Recent research claims that HR directors evaluate coaches and their programmes in very diverse ways.
Fairplace, experts in talent and career management say that HR professionals looking after more than 9,000 employees agree that a coach’s ability to establish a good rapport with the coachee is the key quality.
Involvement varies between organisations too. Some businesses are involved in needs analysis, objective setting and measurement while others are happy to leave the coach and coachee to their own devices.
Philip Pirie, who conducted the research on behalf of Fairplace said: “We were very surprised by the diverse approach companies are taking toward coaching.”
“Large companies have generally bought into the benefits coaching can bring to an organisation. Having a coach is now seen as a status symbol rather than a stigma, and this places an onus on the HR function to maximise these benefits”
The research also highlighted:
- The perceived need to provide evidence that coaching represents good value for money

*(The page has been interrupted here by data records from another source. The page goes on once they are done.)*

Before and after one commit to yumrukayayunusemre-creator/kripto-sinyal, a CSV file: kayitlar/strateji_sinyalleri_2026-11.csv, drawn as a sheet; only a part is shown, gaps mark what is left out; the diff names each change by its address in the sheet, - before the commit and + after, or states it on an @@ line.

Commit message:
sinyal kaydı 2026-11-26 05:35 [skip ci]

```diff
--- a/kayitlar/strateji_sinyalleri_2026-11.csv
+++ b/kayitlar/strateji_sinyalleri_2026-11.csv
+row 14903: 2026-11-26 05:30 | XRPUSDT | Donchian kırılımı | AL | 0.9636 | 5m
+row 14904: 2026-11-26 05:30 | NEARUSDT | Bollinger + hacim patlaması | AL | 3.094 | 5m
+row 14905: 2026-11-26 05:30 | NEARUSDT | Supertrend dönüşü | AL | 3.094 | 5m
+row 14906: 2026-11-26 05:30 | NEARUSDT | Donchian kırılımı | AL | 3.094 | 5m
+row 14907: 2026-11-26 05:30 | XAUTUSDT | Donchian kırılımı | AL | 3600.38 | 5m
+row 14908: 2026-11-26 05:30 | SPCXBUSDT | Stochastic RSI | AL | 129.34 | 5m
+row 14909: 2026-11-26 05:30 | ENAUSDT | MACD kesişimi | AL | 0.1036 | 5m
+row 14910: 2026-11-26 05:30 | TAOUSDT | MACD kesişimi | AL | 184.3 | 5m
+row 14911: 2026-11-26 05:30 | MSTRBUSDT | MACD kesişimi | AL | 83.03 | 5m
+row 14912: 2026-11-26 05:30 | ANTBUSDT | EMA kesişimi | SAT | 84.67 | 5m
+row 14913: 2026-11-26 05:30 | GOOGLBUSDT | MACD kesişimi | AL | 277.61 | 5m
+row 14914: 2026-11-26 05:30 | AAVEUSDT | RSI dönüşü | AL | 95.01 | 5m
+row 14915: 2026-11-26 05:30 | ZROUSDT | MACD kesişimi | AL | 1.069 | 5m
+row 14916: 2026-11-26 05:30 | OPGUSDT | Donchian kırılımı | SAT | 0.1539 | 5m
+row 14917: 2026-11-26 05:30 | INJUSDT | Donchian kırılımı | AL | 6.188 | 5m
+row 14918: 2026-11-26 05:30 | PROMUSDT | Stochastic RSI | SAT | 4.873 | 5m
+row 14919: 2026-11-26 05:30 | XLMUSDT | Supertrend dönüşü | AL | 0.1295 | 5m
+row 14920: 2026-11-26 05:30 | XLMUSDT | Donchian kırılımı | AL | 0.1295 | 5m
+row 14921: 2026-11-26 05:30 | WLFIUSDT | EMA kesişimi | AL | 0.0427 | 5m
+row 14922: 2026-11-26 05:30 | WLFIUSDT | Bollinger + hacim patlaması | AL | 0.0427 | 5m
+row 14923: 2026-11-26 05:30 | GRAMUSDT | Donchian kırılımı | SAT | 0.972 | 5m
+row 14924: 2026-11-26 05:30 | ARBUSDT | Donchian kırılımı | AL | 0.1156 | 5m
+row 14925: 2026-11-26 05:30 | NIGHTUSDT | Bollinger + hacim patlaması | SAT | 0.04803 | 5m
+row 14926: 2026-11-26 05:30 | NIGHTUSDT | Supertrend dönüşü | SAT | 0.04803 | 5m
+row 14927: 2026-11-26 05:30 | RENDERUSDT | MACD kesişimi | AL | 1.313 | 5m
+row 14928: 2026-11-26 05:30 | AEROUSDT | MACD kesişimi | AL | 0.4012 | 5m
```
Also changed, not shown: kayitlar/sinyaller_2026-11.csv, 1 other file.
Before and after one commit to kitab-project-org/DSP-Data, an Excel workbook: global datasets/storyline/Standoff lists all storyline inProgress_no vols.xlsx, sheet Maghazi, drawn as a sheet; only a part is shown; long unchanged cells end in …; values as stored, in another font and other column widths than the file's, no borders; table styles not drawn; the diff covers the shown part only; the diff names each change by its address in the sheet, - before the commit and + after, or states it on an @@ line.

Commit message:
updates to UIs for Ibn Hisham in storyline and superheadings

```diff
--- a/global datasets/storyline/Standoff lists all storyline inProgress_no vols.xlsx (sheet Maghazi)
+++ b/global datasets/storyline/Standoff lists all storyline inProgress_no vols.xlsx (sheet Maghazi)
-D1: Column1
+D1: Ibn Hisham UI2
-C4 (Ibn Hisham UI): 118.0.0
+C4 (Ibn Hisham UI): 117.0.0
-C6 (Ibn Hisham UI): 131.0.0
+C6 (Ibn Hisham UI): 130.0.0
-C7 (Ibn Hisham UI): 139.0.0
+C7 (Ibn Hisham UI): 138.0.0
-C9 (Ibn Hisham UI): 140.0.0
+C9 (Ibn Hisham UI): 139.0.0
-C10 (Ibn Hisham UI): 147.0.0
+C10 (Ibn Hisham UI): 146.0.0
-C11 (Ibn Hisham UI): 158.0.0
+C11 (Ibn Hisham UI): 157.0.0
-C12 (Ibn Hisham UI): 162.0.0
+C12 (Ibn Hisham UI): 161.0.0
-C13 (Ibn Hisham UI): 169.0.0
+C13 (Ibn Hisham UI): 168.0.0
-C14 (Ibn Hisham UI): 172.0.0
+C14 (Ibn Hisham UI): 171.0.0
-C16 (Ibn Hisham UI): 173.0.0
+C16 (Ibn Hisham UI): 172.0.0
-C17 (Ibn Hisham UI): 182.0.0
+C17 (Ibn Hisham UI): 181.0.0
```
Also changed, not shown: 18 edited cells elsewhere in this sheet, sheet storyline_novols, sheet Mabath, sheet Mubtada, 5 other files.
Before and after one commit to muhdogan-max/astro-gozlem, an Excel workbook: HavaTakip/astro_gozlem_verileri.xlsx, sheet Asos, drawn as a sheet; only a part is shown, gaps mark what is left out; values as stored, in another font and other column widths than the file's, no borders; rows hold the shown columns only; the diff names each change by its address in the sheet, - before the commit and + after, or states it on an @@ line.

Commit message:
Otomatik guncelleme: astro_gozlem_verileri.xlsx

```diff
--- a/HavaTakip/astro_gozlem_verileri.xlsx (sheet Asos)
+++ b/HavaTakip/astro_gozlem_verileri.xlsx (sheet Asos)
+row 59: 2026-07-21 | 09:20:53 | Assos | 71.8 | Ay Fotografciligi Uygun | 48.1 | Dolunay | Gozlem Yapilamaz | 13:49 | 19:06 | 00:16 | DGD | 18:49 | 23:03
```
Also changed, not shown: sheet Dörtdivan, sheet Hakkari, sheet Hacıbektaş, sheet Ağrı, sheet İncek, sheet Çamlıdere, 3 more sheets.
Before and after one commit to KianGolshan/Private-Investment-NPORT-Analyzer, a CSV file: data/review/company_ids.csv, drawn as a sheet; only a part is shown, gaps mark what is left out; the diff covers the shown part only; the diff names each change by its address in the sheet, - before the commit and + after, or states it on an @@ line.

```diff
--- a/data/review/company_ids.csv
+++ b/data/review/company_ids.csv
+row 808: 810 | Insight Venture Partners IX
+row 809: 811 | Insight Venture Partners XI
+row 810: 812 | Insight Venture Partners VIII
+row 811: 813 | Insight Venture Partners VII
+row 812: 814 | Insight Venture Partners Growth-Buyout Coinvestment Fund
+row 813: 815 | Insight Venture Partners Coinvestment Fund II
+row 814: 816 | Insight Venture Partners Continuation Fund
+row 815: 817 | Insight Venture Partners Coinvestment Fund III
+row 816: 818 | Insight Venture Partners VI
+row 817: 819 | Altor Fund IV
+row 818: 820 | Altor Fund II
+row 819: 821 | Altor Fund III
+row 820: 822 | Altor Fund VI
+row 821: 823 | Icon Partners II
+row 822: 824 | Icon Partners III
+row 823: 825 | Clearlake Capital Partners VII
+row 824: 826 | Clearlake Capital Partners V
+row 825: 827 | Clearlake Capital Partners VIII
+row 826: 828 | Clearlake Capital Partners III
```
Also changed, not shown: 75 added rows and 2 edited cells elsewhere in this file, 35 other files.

- Coaching must be conducted in a confidential manner
- Increased coachee’s awareness of self and others
- Psychology theory plays a small part in the coaching process
- There is considerable room for improving the way in which the impact of coaching is reported back to an organisation